Four Ways Spending Time Around Trees Makes Us Healthier

Four Ways Spending Time Around Trees Makes us Healthier

What is your go to when you feel stressed? Do you have one? Lately, I have been digesting the powerful energy of “trees “on my daily walk. Trees represent life. They give oxygen, beauty, demonstrate strength and stability and nourish our souls.
As I dropped off a friend at their house the other day I was moved by the bamboo trees lining the front path of the house. I learned that “Bamboo absorbs greenhouse gases and releases oxygen into the atmosphere. It is also a renewable resource that may help save the world’s dwindling forests.”Mar 13, 2018
I stopped and marveled at their symmetrical shape, beauty, color and abundance. Like mint, when you plant bamboo it spreads rapidly.

Various studies in the U.S. and around the world are exploring the health benefits of spending time outside in nature, green spaces, and, specifically, forests. Honoring those benefits, in 1982, the Japanese Ministry of Agriculture, Forestry and Fisheries even coined a term for it: shinrin-yoku. It means taking in the forest atmosphere or “forest bathing,” and the ministry encourages people to visit forests to relieve stress and improve health.

Research is shedding light on how spending time outdoors and in forests makes us healthier.

Exposure to forests and trees boosts our immune system. While we breathe in the fresh air, we breathe in  airborne chemicals that plants give off to protect their immune system. When people breathe in these chemicals, our bodies respond by increasing the number and activity of a type of white blood cell called natural T cells. In one study, increased NK activity from a 3-day, 2-night forest bathing trip lasted for more than 30 days. Japanese researchers are currently exploring whether exposure to forests can help prevent certain kinds of cancer.

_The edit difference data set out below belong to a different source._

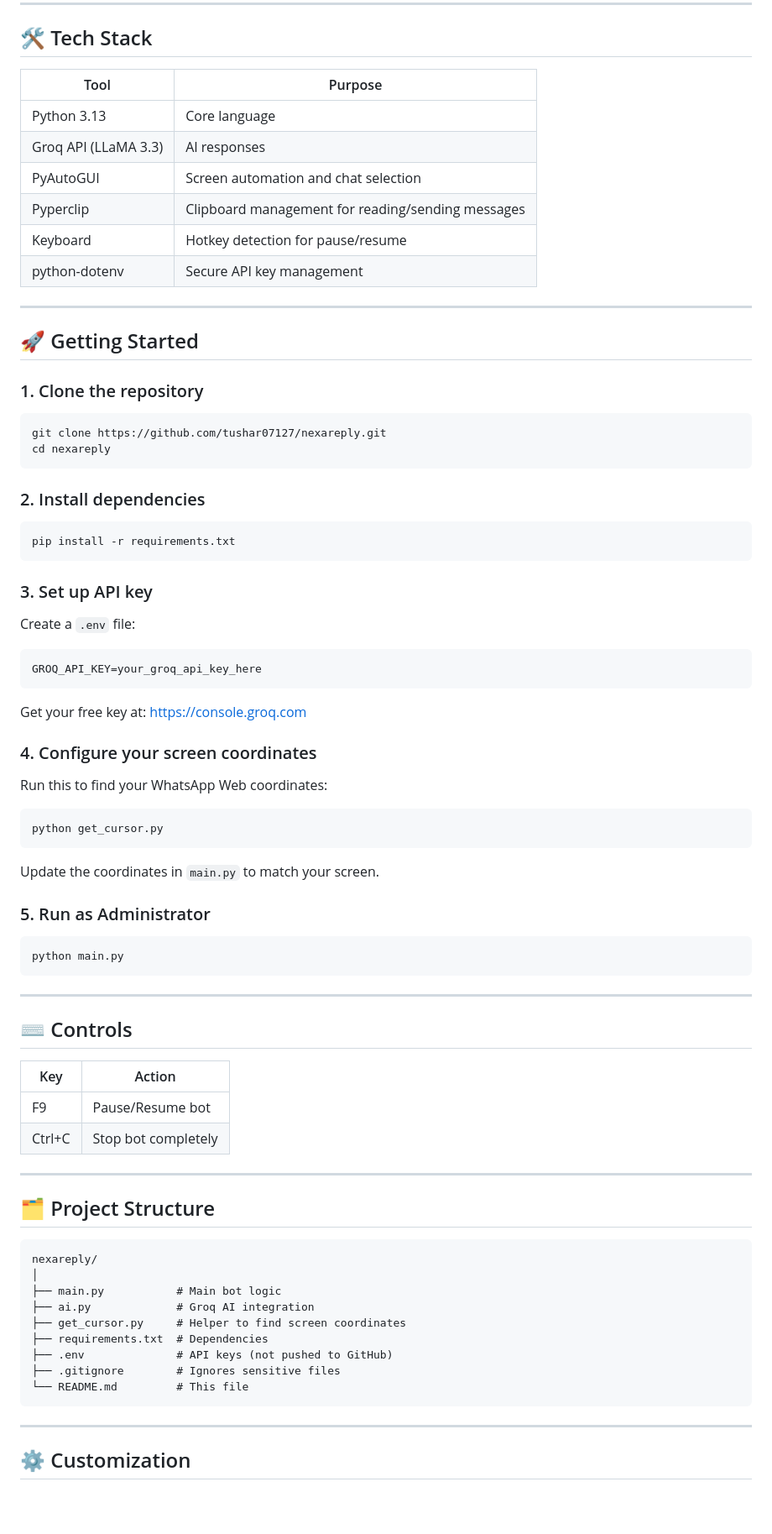
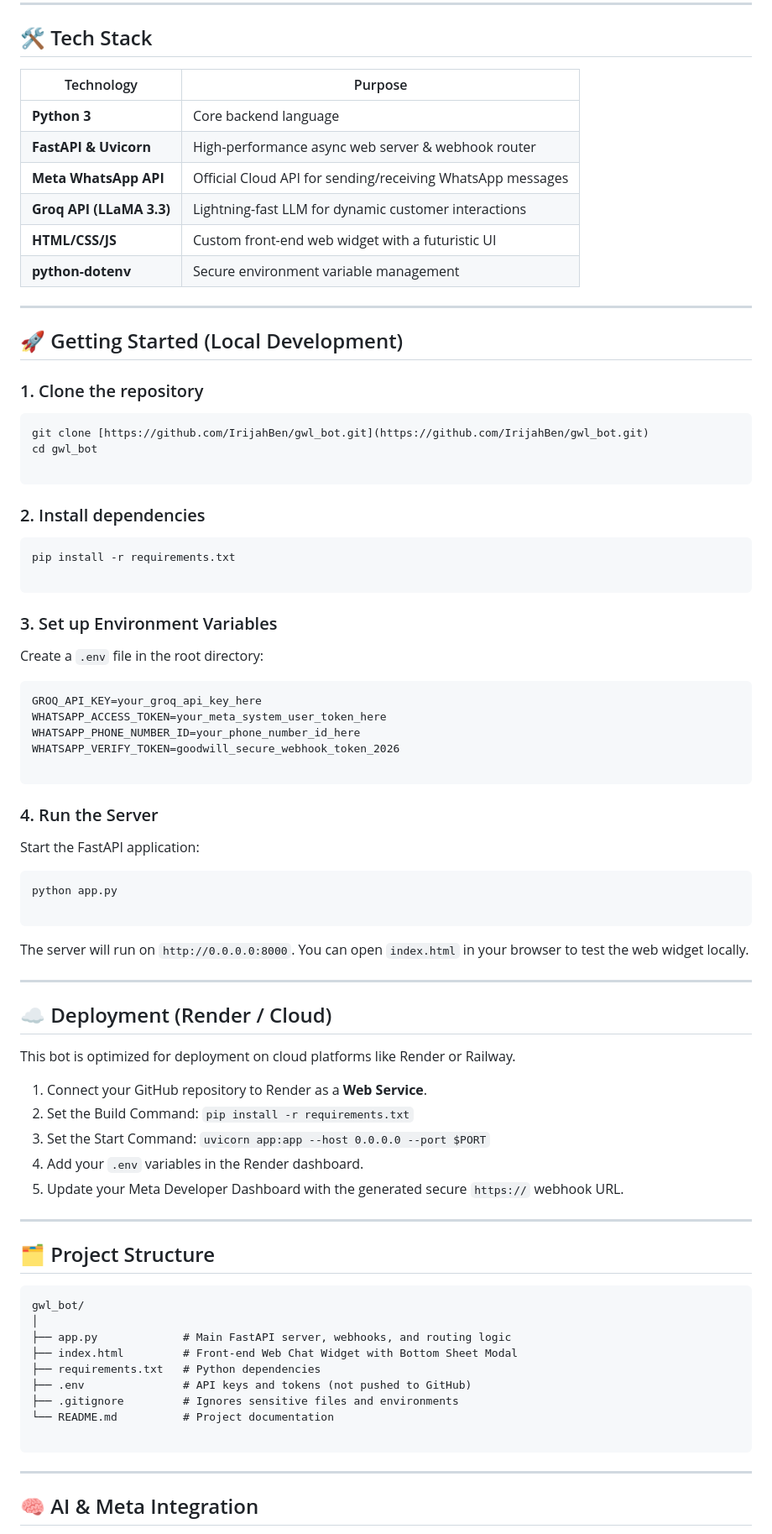
Before and after one commit to IrijahBen/gwl_bot, a Markdown page: README.md, the part around one of its changes. Shown at 84% size. Drawn GitHub-style; blank space fills up the shorter version.

Commit message:
Rename NexaReply to GWL Bot and update README
Updated project name and description, enhanced features section, and modified getting started instructions for the GWL Bot.

````diff
--- a/README.md
+++ b/README.md
@@ -40,76 +23,85 @@ NexaReply is an AI-powered WhatsApp automation system that monitors incoming mes
 
 ## 🛠️ Tech Stack
 
-| Tool | Purpose |
-|------|---------|
-| Python 3.13 | Core language |
-| Groq API (LLaMA 3.3) | AI responses |
-| PyAutoGUI | Screen automation and chat selection |
-| Pyperclip | Clipboard management for reading/sending messages |
-| Keyboard | Hotkey detection for pause/resume |
-| python-dotenv | Secure API key management |
+| Technology | Purpose |
+|------------|---------|
+| **Python 3** | Core backend language |
+| **FastAPI & Uvicorn** | High-performance async web server & webhook router |
+| **Meta WhatsApp API** | Official Cloud API for sending/receiving WhatsApp messages |
+| **Groq API (LLaMA 3.3)** | Lightning-fast LLM for dynamic customer interactions |
+| **HTML/CSS/JS** | Custom front-end web widget with a futuristic UI |
+| **python-dotenv** | Secure environment variable management |
 
 ---
 
-## 🚀 Getting Started
+## 🚀 Getting Started (Local Development)
 
 ### 1. Clone the repository
 ```bash
-git clone https://github.com/tushar07127/nexareply.git
-cd nexareply
+git clone [https://github.com/IrijahBen/gwl_bot.git](https://github.com/IrijahBen/gwl_bot.git)
+cd gwl_bot
+
 ```
 
 ### 2. Install dependencies
+
 ```bash
 pip install -r requirements.txt
+
 ```
 
-### 3. Set up API key
-Create a `.env` file:
-```
+### 3. Set up Environment Variables
+
+Create a `.env` file in the root directory:
+
+```env
 GROQ_API_KEY=your_groq_api_key_here
+WHATSAPP_ACCESS_TOKEN=your_meta_system_user_token_here
+WHATSAPP_PHONE_NUMBER_ID=your_phone_number_id_here
+WHATSAPP_VERIFY_TOKEN=goodwill_secure_webhook_token_2026
+
 ```
 
-Get your free key at: https://console.groq.com
+### 4. Run the Server
 
-### 4. Configure your screen coordinates
-Run this to find your WhatsApp Web coordinates:
+Start the FastAPI application:
+
 ```bash
-python get_cursor.py
+python app.py
+
 ```
-Update the coordinates in `main.py` to match your screen.
 
-### 5. Run as Administrator
-```bash
-python main.py
-```
+The server will run on `http://0.0.0.0:8000`. You can open `index.html` in your browser to test the web widget locally.
 
 ---
 
-## ⌨️ Controls
+## ☁️ Deployment (Render / Cloud)
 
-| Key | Action |
-|-----|--------|
-| F9 | Pause/Resume bot |
-| Ctrl+C | Stop bot completely |
+This bot is optimized for deployment on cloud platforms like Render or Railway.
+
+1. Connect your GitHub repository to Render as a **Web Service**.
+2. Set the Build Command: `pip install -r requirements.txt`
+3. Set the Start Command: `uvicorn app:app --host 0.0.0.0 --port $PORT`
+4. Add your `.env` variables in the Render dashboard.
+5. Update your Meta Developer Dashboard with the generated secure `https://` webhook URL.
 
 ---
 
 ## 🗂️ Project Structure
 
-```
-nexareply/
+```text
+gwl_bot/
 │
-├── main.py           # Main bot logic
-├── ai.py             # Groq AI integration
-├── get_cursor.py     # Helper to find screen coordinates
-├── requirements.txt  # Dependencies
-├── .env              # API keys (not pushed to GitHub)
-├── .gitignore        # Ignores sensitive files
-└── README.md         # This file
+├── app.py             # Main FastAPI server, webhooks, and routing logic
+├── index.html         # Front-end Web Chat Widget with Bottom Sheet Modal
+├── requirements.txt   # Python dependencies
+├── .env               # API keys and tokens (not pushed to GitHub)
+├── .gitignore         # Ignores sensitive files and environments
+└── README.md          # Project documentation
+
 ```
 
 ---
 
-## ⚙️ Customization
+## 🧠 AI & Meta Integration
 
````
Also changed, not shown: other parts of README.md (+17 -59 lines).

Spending time around trees and looking at trees reduces stress, lowers blood pressure and improves mood. Numerous studies show that both exercising in forests and simply sitting looking at trees reduce blood pressure as well as the stress-related hormones cortisol and adrenaline. Studies examining the same activities in urban, unplanted areas showed no reduction of stress-related effects. Using the Profile of Mood States test, researchers found that forest bathing trips significantly decreased the scores for anxiety, depression, anger, confusion and fatigue. And because stress inhibits the immune system, the stress-reduction benefits of forests are further magnified.

Spending time in nature helps you focus. Spending time in nature, looking at plants, water, birds and other aspects of nature gives the cognitive portion of our brain a break, allowing us to focus better and renew our ability to be patient.

In children, attention fatigue causes an inability to pay attention and control impulses. The part of the brain affected by attention fatigue (right prefrontal cortex) is also involved in Attention-Deficit/Hyperactivity Disorder (ADHD). Studies show that children who spend time in natural outdoor environments have a reduction in attention fatigue and children diagnosed with ADHD show a reduction in related symptoms. Researchers are investigating the use of natural outdoor environments to supplement current approaches to managing ADHD.  So in moments when you need support turn to nature, trees and the like to uplift you. You can find solace there!